The resources exist, but the delivery of these treatments is not always well-implemented. Learning to address your concerns about your emotional reactions with your MS neurologist and other members of your healthcare team is essential. People with MS must not only focus on the physical symptoms of MS, but also on the emotional and psychological symptoms. When needed, ask your physician and/or nurse to refer you to mental-health professionals who are skilled in this area and who ideally have experience with MS or other chronic conditions.
Please note, however, that mental-health professionals who specialize in MS are extremely limited. According to MSAA’s client services department, “When people call for a referral, we refer them first to their MS center or neurologist, who may have someone to recommend. As a second option, we advise people with insurance to check with their provider for mental-health professionals who have a specialty in chronic illness, pain management, or neurological disorders. We explain that not every therapist may be a good match for every person, and that individuals may need to schedule a few introductory sessions with different providers before finding someone they are comfortable with.”
We hope that this article will help individuals with MS who are experiencing emotional or psychological issues to know that they are not alone – and that they should not feel embarrassed over these symptoms that they cannot control. Seeking help by discussing these issues with your doctor is the first step toward returning to a happier and more satisfying quality of life.
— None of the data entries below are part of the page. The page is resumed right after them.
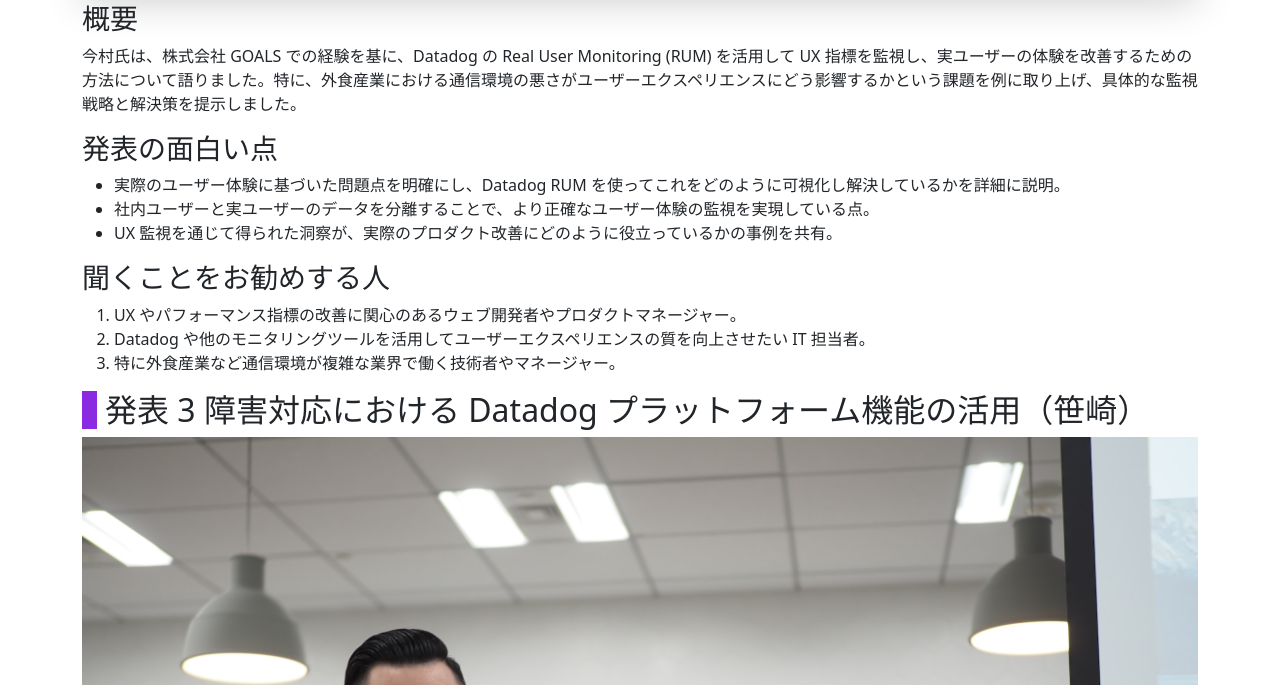
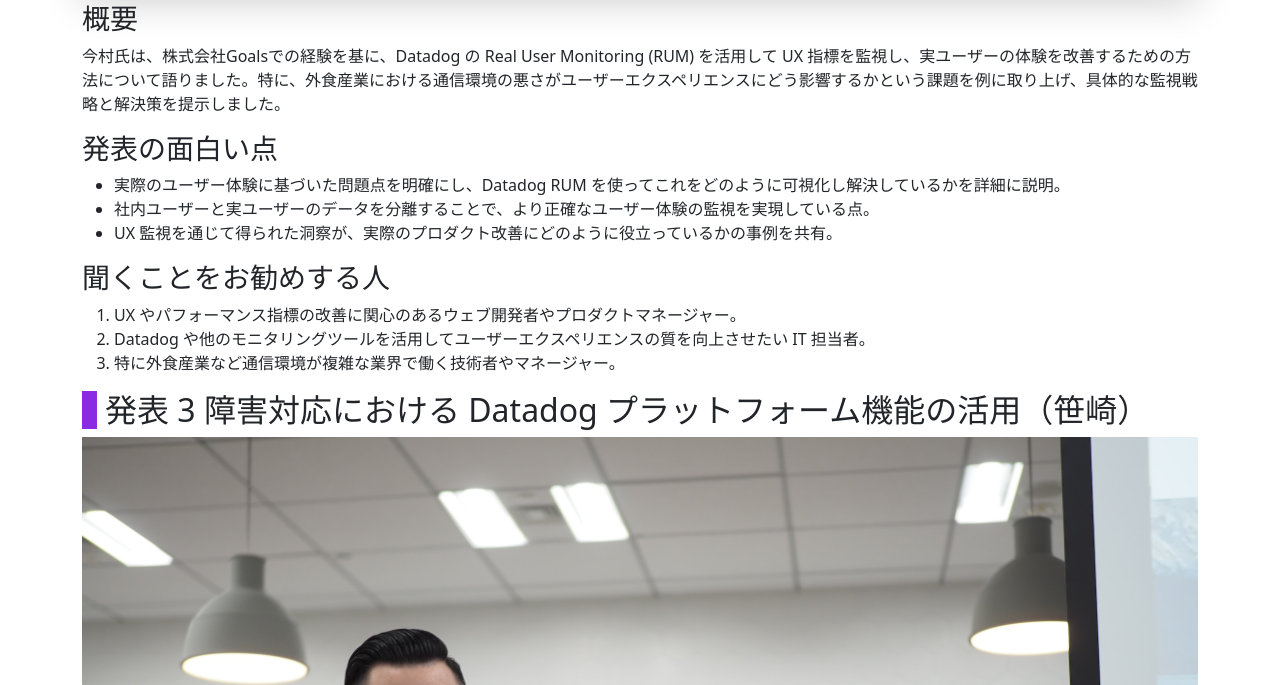
Before and after one commit to jdd-ug/jdd-ug.github.io, a Jekyll site: the page built from _posts/2024-11-20-jssug6.md, in a window 1280 px wide and 900 px high, scrolled down 3457 px, cut to the strip 215-900 px from the top of the window. Built offline with Jekyll 4.4.1, drawn with Linux system fonts in a browser that asks for light colours; a script that is not in the unit is left out; comment, search, counter and statistics services are not loaded.

```diff
--- a/_posts/2024-11-20-jssug6.md
+++ b/_posts/2024-11-20-jssug6.md
@@ -48,7 +48,7 @@ Datadog Office で開催しました。
 
 ### 概要
 
-今村氏は、株式会社 GOALS での経験を基に、Datadog の Real User Monitoring (RUM) を活用して UX 指標を監視し、実ユーザーの体験を改善するための方法について語りました。特に、外食産業における通信環境の悪さがユーザーエクスペリエンスにどう影響するかという課題を例に取り上げ、具体的な監視戦略と解決策を提示しました。
+今村氏は、株式会社Goalsでの経験を基に、Datadog の Real User Monitoring (RUM) を活用して UX 指標を監視し、実ユーザーの体験を改善するための方法について語りました。特に、外食産業における通信環境の悪さがユーザーエクスペリエンスにどう影響するかという課題を例に取り上げ、具体的な監視戦略と解決策を提示しました。
 
 ### 発表の面白い点
 
```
Readers may visit MSAA’s website at mymsaa.org, or call MSAA at (800) 532-7667, for more information.